Obviously, such an amendment will not be acceptable to the privileged permanent member states within the UNSC, esp. the USA, who have been bearing the major burden of the operational cost of the UN; most poorer countries have not been paying their due shares of the expenses. Unless, the operational cost is equitably shared by all the members states of the UN, such a proposition for the democratization of the world-body will be unviable. With the never-before added incentive of a representative voice now on international affairs, I would like to believe that all the states would feel obliged to pay their due share for the upkeep of a reformed UN.
It’s the month of Ramadan and is a good time to reflect upon a 1400-year-old hadith.
In the collection of Imam Bukhari, Nu’man bin Bashir (R) reported that the Prophet Muhammad (S) said, “The example of the person abiding by God’s order and restrictions in comparison to those who violate them is like the example of those persons who drew lots for their seats in a ship.
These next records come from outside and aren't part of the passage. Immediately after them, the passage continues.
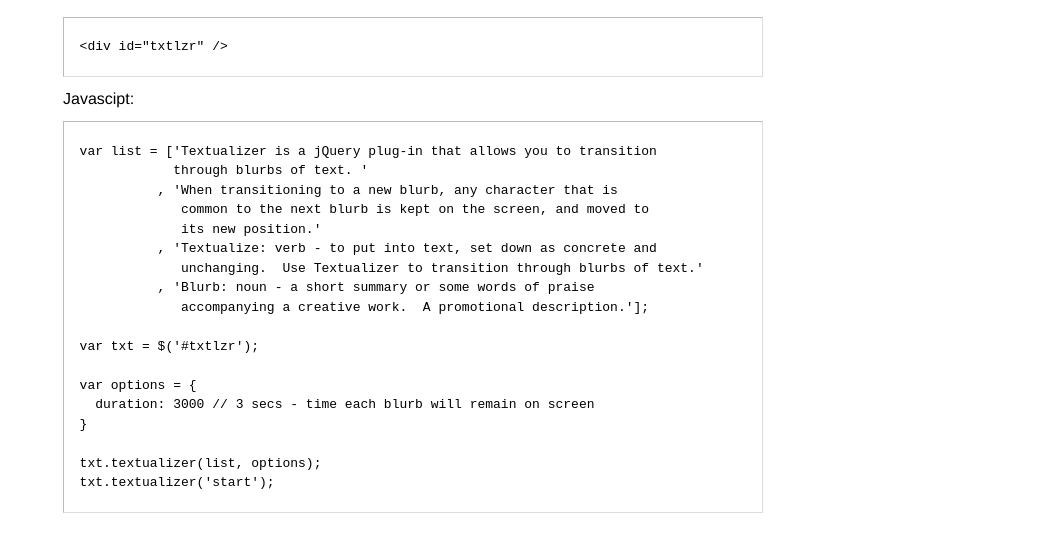
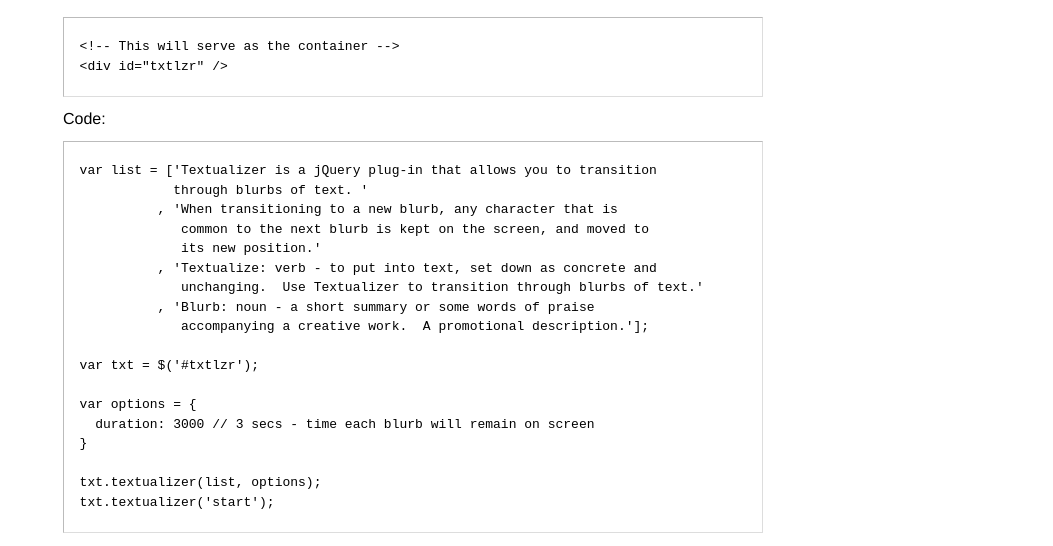
Before and after one commit to krisk/textualizer, a plain HTML site: page index.html in a window 1280 px wide. Shown: the part 366-912 px from the top of the page, without its empty margins (227-1280 px from the left). Drawn offline with nearby package versions, Linux system fonts and the light colour scheme; a script that the page names is missing.

Commit message:
Added some comments

```diff
--- a/index.html
+++ b/index.html
@@ -20,10 +20,11 @@
         HTML:
 
         <pre><code class="html">
+  &lt;!-- This will serve as the container --&gt;
   &lt;div id=&quot;txtlzr&quot; /&gt;
           </code></pre>
 
-        Javascipt:
+        Code:
 
         <pre><code class="javascript">
   var list = ['Textualizer is a jQuery plug-in that allows you to transition
```
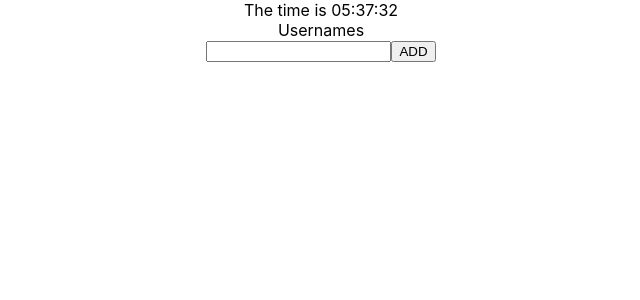
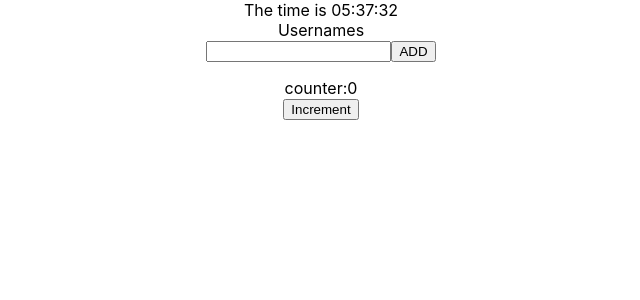
Before and after one commit to prashanttomar23/ReactApps, a React (Create React App) app: page / in a window 1280 px wide. Shown: the top 300 px of the page, without its empty margins (319-959 px from the left). Built offline with nearby package versions, Linux system fonts and the light colour scheme.

Commit message:
updated task 3 of increment

```diff
--- a/src/App.js
+++ b/src/App.js
@@ -13,7 +13,8 @@ import UserGreeting from './components/UserGreeting';
 import NameList from './components/NameList';
 import Form from './components/Form';
 import Clock from './components/Clock'
-
+import ParentRef from './components/ParentRef';
+import Text from './components/Text';
 class App extends Component {
   render(){
     return (
@@ -34,6 +35,8 @@ class App extends Component {
         {/* <UserGreeting></UserGreeting> */}
         <Clock></Clock>
         <Form></Form>
+        <ParentRef></ParentRef>
+        {/* <Text></Text> */}
         {/* <NameList></NameList> */}
 
       </div>
--- /dev/null
+++ b/src/components/ChildRef.js
@@ -0,0 +1,29 @@
+import React, { Component } from 'react'
+
+class ChildRef extends Component {
+    constructor(props) {
+        super(props)
+        //this.inputRef = React.createRef()
+        this.state={
+            counter:0
+        }
+    }
+    increment(){
+         this.setState({
+             counter:this.state.counter+1
+         })
+        console.log(this.state.counter)
+    }
+    render() {
+        return (
+            <div ref={this.inputRef}>
+                counter:{this.state.counter}
+            </div>
+            // <div>
+            //     <input type="text"></input>
+            // </div>
+        )
+    }
+}
+
+export default ChildRef
--- /dev/null
+++ b/src/components/ParentRef.js
@@ -0,0 +1,23 @@
+import React, { Component } from 'react'
+import ChildRef from './ChildRef'
+
+class ParentRef extends Component {
+    constructor(props) {
+        super(props)
+        this.componentRef=React.createRef()
+    }
+    clickHandler=()=>{
+        this.componentRef.current.increment()
+    }
+
+    render() {
+        return (
+            <div>
+                <ChildRef ref={this.componentRef}></ChildRef>
+                <button onClick={this.clickHandler}>Increment</button>
+            </div>
+        )
+    }
+}
+
+export default ParentRef
```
Some of them got seats in the upper deck, and the others in the lower. When the latter needed water, they had to go up to bring water (and that troubled the upper deck passengers), so they said, ‘Let us make a hole in our share of the ship (and get water) so that we do not trouble the upper deck passengers.’ If the people in the upper deck left the lower deck passengers to do what they had suggested; then all the people of the ship would be destroyed, but if they had prevented them, then both parties would be safe.”
The privileged P5 member states need to take a harder and deeper look at how their selfish interests, untenable as they are, can hurt us all in the long run unless they are willing to compromise and share with the underprivileged (non-P5) people of our mother ship, the earth.
Is a future world, run by war criminals, despots and aggressors, more desirable for their posterity? Can they afford to be untouched by the effects of global warming, water crisis, cyber insecurity, human migration and refugee problems that need wider cooperation from all? Hard compromises are necessary for greater good of humanity. Their leaders must realize that many of the global institutions, policies and procedures that their predecessors formulated are outmoded and are no longer serving the interest and welfare of humanity as a whole and that our systems of global governance are lagging far behind the movement towards global integration and interdependence. As global leaders, they must be willing to either radically reform them or create new alternatives that will ensure peace, security and well-being of all. They owe this to themselves and to future generations, failing which they will be condemned by history for their inaction.
There is no denying that the UN needs to be reformed. The status quo is both untenable and undesirable. Ignoring the obvious is not only stupid: it’s suicidal. The current impasse with the Ukraine Crisis should be a sufficient wakeup call to reform the UN immediately.